3 + 2 + 1

Three tips to know if sick plus Two studies plus One did you know?


There are many well known symptoms associated with COVID 19. If you have ANY questions about your current symptoms, seek advice from your physician.  However there are three things you should know to help guide your decision for seeking care:

  • Symptoms may be mild initially, however, studies revealed worsening over the course of a week and a median number of 5 days occurred before shortness of breath developed and 7 days before hospital admission with diagnosis of pneumonia. Severe complications such as respiratory failure occurred a median of 8 days after symptom onset.
  • Warning symptoms to seek medical care include shortness of breath, confusion, and inability to eat or drink.
  • The tempo of symptoms should be watched closely as they may reflect development of pneumonia. For example, mild symptoms in the morning and worsening symptoms by mid-day.

Initial data from China and elsewhere described a virus that spared the young and could take the elderly or those with chronic illness. The world relied on this and began to protect those with chronic illness and worked to understand how old is in fact, old? With epidemiology studies much slower than the virus spread we had some comfort that in protecting these two groups we would have the greatest impact on mitigating the impact the mortality from the virus, and we have. In fact, mitigation in countries after witnessing the destructive path through countries such as Italy and Spain resulted in saving hundreds of thousands and perhaps millions of lives. However, epidemiology which is history  vs. models which are projections is still limited but is the most valuable information for us to know as a society and as individuals to understand our risks and how to mitigate them. 

The problem has been that in a rapidly progressive pandemic, history is reported slowly, possibly inaccurately, or incompletely. I have spent several hours now trying to find recent epidemiology for the United States and elsewhere. While newly diagnosed case rates and mortality data (without specifics) is very readily available, the specifics are not. This data would help identify those beyond the “very old” and “chronically ill” who may be at greater risk and those who are less so. I’m finding old, may not be so very old and perhaps young are not always spared of severe disease. The following is a chart with information for the United States:

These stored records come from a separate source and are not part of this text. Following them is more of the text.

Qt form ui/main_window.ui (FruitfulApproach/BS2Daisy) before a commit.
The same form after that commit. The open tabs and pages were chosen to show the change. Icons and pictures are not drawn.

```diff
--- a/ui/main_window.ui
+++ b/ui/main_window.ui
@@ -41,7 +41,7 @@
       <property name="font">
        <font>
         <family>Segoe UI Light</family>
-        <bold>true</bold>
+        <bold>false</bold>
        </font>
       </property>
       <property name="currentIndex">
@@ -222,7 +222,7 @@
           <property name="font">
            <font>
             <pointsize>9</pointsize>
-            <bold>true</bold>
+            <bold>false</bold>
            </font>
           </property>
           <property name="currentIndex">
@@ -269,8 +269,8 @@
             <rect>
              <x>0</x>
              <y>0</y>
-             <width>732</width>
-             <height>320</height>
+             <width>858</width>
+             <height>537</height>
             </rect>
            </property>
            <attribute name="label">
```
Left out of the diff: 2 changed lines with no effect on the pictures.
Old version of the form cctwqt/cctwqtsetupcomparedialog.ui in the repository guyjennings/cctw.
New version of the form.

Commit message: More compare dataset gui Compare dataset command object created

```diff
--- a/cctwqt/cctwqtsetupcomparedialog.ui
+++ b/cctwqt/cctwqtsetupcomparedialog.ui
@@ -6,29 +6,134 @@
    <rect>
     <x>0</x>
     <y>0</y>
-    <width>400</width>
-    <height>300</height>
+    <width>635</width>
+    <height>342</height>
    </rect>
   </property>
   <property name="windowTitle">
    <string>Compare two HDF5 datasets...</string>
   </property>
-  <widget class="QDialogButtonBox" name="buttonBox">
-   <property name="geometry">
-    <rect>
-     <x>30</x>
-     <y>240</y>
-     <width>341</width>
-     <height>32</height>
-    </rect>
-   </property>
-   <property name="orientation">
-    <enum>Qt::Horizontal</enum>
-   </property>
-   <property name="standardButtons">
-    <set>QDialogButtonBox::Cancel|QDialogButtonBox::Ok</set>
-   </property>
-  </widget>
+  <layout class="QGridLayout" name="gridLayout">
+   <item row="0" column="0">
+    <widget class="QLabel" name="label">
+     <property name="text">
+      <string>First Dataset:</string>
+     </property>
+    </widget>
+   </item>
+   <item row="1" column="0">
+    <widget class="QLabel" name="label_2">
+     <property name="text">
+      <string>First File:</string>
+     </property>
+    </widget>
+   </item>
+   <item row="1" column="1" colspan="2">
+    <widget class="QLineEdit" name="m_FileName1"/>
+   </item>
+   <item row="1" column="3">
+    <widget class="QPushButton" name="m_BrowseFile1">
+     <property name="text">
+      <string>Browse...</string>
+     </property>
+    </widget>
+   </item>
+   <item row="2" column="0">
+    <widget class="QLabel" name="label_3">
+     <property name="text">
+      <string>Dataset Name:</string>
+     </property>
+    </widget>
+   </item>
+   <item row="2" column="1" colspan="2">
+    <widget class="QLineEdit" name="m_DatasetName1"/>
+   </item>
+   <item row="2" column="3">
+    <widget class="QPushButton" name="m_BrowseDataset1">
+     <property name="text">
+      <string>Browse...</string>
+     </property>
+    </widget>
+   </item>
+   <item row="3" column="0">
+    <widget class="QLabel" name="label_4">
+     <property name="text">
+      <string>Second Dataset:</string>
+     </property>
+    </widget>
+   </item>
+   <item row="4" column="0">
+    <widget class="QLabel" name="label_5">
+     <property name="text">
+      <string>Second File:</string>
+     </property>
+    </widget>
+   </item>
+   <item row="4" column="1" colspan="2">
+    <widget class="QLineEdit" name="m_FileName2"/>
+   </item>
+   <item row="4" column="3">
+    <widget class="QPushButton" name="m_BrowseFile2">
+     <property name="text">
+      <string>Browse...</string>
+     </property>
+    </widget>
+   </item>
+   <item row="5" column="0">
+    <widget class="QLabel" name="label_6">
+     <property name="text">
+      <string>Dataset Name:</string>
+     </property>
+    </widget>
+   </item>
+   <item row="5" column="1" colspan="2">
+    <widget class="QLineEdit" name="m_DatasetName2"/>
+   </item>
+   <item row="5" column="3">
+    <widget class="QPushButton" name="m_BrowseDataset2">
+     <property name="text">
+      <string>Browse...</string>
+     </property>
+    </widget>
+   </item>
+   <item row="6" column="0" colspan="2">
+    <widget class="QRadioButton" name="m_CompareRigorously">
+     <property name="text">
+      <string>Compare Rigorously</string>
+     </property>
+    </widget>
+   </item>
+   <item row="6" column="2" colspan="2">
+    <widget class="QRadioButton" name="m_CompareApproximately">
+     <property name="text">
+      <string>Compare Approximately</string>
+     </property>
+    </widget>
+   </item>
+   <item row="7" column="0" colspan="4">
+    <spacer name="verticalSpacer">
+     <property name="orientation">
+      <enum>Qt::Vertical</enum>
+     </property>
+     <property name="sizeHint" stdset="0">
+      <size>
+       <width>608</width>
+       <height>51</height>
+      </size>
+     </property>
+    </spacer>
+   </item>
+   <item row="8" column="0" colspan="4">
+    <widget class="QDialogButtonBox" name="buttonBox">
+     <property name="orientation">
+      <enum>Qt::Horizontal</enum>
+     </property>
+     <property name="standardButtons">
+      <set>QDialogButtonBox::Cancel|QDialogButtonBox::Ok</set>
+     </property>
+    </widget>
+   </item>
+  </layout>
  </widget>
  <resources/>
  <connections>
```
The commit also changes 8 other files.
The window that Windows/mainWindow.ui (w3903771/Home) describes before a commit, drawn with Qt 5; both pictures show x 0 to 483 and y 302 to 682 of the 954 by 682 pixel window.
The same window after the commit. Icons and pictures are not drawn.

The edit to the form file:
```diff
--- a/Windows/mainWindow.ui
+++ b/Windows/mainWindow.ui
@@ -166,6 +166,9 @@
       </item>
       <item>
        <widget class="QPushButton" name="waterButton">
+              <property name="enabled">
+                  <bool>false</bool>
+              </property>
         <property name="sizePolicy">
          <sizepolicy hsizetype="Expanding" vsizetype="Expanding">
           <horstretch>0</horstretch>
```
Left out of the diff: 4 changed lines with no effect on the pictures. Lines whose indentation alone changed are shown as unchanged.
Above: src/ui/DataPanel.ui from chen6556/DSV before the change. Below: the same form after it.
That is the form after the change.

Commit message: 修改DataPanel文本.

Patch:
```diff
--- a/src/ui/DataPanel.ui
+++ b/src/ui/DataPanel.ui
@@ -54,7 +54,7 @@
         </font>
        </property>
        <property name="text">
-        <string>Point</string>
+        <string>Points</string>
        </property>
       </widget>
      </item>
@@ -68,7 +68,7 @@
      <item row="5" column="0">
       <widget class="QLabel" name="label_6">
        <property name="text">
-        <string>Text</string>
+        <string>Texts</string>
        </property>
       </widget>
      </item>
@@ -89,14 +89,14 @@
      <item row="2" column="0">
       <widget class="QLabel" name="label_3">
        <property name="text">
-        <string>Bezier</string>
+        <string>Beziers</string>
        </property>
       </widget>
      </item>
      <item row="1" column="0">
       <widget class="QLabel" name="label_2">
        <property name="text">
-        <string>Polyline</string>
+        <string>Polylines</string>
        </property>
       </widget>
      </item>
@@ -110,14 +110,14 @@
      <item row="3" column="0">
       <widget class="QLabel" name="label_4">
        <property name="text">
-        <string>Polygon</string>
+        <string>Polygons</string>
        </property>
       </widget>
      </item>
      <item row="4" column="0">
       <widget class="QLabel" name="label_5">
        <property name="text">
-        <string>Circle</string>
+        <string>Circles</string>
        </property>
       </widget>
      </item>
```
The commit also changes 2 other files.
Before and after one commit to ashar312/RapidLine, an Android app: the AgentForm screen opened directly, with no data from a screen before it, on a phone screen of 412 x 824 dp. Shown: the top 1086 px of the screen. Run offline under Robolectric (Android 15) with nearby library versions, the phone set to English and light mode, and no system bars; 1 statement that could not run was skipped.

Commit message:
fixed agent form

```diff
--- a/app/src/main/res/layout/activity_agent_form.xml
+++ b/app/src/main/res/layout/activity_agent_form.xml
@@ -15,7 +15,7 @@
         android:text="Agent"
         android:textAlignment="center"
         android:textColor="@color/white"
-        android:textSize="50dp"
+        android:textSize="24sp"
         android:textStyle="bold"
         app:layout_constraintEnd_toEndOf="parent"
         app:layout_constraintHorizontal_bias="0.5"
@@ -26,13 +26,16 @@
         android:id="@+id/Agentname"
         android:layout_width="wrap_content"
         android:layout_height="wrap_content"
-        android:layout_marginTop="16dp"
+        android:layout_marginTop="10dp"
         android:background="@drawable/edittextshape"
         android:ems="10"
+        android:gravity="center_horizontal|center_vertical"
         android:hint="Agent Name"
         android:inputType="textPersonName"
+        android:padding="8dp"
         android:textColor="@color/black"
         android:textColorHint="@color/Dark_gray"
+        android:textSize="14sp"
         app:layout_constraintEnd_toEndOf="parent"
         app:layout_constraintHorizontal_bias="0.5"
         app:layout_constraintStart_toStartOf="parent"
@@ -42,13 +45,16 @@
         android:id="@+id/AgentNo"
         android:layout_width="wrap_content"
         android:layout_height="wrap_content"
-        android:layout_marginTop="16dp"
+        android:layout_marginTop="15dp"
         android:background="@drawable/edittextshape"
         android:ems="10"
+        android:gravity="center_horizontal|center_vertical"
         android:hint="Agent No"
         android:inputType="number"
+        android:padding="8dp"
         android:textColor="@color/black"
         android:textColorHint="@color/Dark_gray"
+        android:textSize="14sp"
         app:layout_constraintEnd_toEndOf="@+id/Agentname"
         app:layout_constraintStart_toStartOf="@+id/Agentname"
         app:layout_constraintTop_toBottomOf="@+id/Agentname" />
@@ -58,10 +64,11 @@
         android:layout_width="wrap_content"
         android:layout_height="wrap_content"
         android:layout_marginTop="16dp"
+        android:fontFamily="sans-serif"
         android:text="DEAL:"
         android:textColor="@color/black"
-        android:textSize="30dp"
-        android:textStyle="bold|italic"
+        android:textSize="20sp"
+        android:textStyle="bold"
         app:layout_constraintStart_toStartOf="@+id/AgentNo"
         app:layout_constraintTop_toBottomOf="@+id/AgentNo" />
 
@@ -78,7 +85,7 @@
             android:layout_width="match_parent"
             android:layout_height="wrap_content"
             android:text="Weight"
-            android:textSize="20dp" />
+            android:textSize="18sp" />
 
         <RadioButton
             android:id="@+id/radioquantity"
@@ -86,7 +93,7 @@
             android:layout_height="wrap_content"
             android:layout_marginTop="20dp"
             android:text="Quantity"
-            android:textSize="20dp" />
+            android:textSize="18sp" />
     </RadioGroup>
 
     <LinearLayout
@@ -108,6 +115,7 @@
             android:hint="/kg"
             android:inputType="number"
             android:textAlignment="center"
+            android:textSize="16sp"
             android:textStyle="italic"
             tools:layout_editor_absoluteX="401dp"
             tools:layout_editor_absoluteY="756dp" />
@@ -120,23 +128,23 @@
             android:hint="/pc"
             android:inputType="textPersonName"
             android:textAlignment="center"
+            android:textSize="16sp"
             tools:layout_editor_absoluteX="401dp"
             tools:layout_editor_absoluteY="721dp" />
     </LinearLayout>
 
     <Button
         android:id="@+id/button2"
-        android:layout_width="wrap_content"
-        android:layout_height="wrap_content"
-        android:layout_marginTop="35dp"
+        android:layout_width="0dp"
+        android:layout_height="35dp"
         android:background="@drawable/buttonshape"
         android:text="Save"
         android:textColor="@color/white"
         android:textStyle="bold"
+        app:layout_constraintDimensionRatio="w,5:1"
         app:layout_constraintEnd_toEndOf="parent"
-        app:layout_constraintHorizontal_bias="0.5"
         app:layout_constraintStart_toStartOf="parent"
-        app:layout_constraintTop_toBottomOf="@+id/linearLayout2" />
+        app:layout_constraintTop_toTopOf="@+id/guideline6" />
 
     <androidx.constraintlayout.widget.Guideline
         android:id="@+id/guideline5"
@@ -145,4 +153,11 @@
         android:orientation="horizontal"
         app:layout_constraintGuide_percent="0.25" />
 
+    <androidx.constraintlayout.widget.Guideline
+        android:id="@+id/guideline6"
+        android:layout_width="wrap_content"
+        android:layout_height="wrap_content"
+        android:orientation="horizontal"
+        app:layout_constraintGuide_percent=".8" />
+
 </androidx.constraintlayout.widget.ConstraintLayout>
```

Hospitalization status missing or unknown for 1,514 cases.

ICU status missing or unknown for 2,253 cases.

Illness outcome or death missing or unknown for 2,001 cases.

What is most worrisome to me in this chart is not the data, it is the lack of data. This chart reflects an estimateof what is happening and only reflects cases from February 12ththrough March 16th. In an era where hospitals have electronic medical records that can generate reports with a few clicks, we have to expect real time reporting in addition to statistical analysis. If data were available, then crowd sourcing statistics would provide for more rapid results. 

Also, this week and underscoring the importance of reporting epidemiology is a studycoming from China on pediatric cases (remember initial reports were no mortalities in younger age groups). There were 2143 cases reviewed in the study with known or suspected COVID 19. From this cohort there were 112 children with severe disease and two reported deaths. The majority of cases that were considered severe or critical were under the age of five with infants having the greatest risk. Most notable, however, only 731 of the 2143 were confirmed cases and authors note children could have had other respiratory based illnesses.

As a grandmother to children in this age range and unclear data that was initially reported, I take issue with these delays in reporting for all of our children and grandchildren, no matter where they live. We must also consider that suspected cases should be confirmed before reporting on them so that appropriate and accurate measures are taken. The bottom line is that every mitigating step that we take today will only bring us one step closer to effective therapies. While we may look to history for how we manage the future, we have today to know how we can make a difference.


Did you know that love results in chemical changes within your brain and body? That first obsessive, highly emotional kinds of love drop your serotonin levels and then over the first year they normalize followed by an increase in oxytocin. Oxytocin results in improved emotional bonds, raises immune function, and results in health benefits seen which includes fewer strokes, heart attacks and higher rates of survival from major surgery and cancer.

This photo depicts a moment of love, do you have a photo of your love to share?